TASK INPUTS —
= = = = =

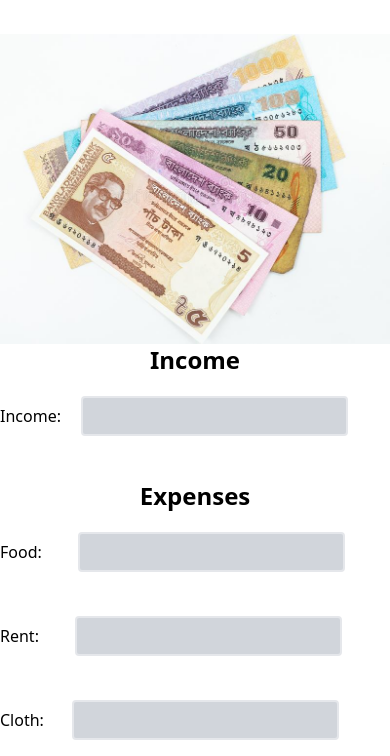
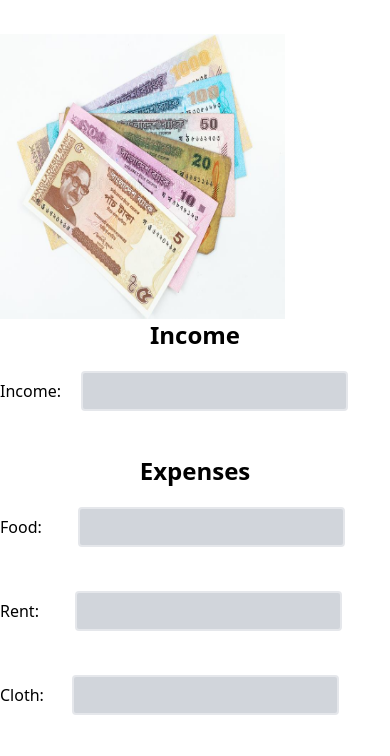
Before and after one commit to rahidhaque/finance-watcher, a plain HTML site: page index.html in a window 390 px wide. Shown: the part 78-834 px from the top of the page. Drawn offline with nearby package versions, Linux system fonts and the light colour scheme.

Commit message:
Last Commit

```diff
--- a/index.html
+++ b/index.html
@@ -18,7 +18,8 @@
         <div class="grid lg:grid-cols-2 mt-10 sm:grid-cols-1">
             <!-- image part -->
             <div class="img-item">
-                <img src="images/bangladeshi-money-some-bangladeshi-cash-white-background-132003177.jpg" alt="">
+                <img class="money-img"
+                    src="images/bangladeshi-money-some-bangladeshi-cash-white-background-132003177.jpg" alt="">
             </div>
             <!-- income & expense part -->
             <div>
--- a/styles/style.css
+++ b/styles/style.css
@@ -25,4 +25,8 @@
         margin-top: 20px;
         margin-left: 150px;
     }
+    .money-img{
+        width: 285px;
+        height: 285px;
+    }
 }
```
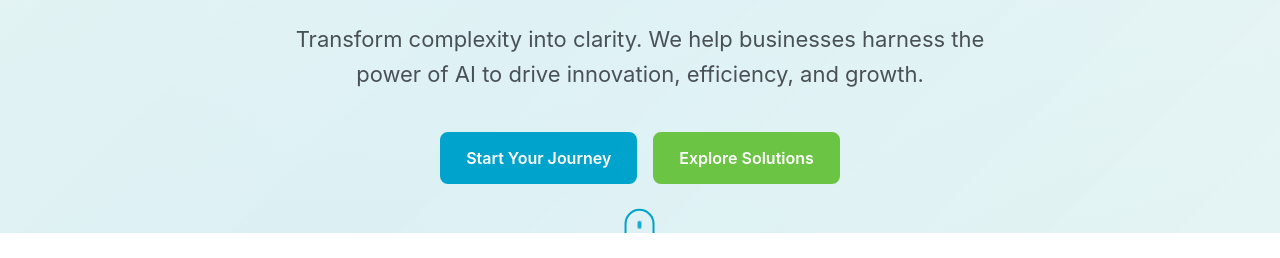
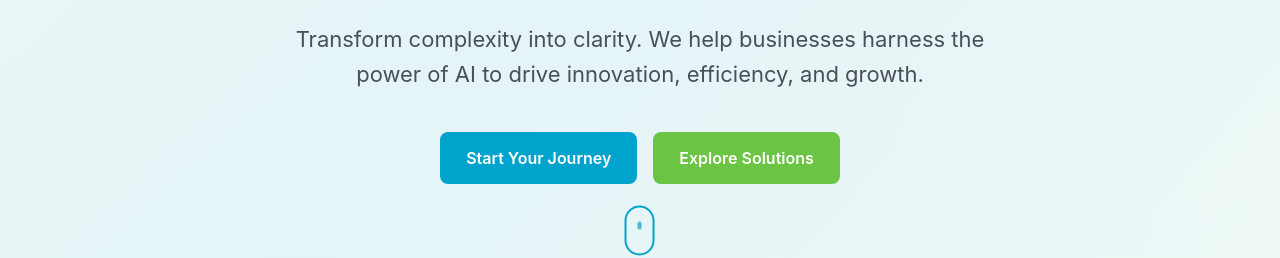
Before and after one commit to unravel-team/unravel.tech, an Astro site in the folder unravel-site/: page / in a window 1280 px wide. Shown: the part 567-825 px from the top of the page. Before the commit the page ends 800 px from the top, so only its background shows below. Built offline with nearby package versions, Linux system fonts and the light colour scheme; Astro itself is replaced by a stand-in of ours.

Commit message:
Fix scroll overflow issues for parallax animations to work properly

```diff
--- a/unravel-site/src/layouts/BaseLayout.astro
+++ b/unravel-site/src/layouts/BaseLayout.astro
@@ -158,11 +158,6 @@ const {
 
   /* Main Content - Normal Scrolling */
   main {
-    overflow-y: scroll;
-    height: 100vh;
-    scroll-behavior: smooth;
-    display: flex;
-    flex-direction: column;
     padding-top: 80px; /* Space for fixed header */
   }
 
--- a/unravel-site/src/styles/global.css
+++ b/unravel-site/src/styles/global.css
@@ -133,8 +133,7 @@
 /* Base Styles */
 html {
   font-size: 16px;
-  height: 100%;
-  overflow: hidden;
+  scroll-behavior: smooth;
 }
 
 body {
@@ -144,8 +143,7 @@ body {
   background: var(--color-bg-gradient-soft);
   -webkit-font-smoothing: antialiased;
   -moz-osx-font-smoothing: grayscale;
-  height: 100%;
-  overflow: hidden;
+  min-height: 100vh;
 }
 
 /* Respect user's motion preferences */
```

= = = = =

Look through the entries above and report each line where the string "money" occurs.

RESPONSE AREA —
-                <img src="images/bangladeshi-money-some-bangladeshi-cash-white-background-132003177.jpg" alt="">
+                <img class="money-img"
+                    src="images/bangladeshi-money-some-bangladeshi-cash-white-background-132003177.jpg" alt="">
+    .money-img{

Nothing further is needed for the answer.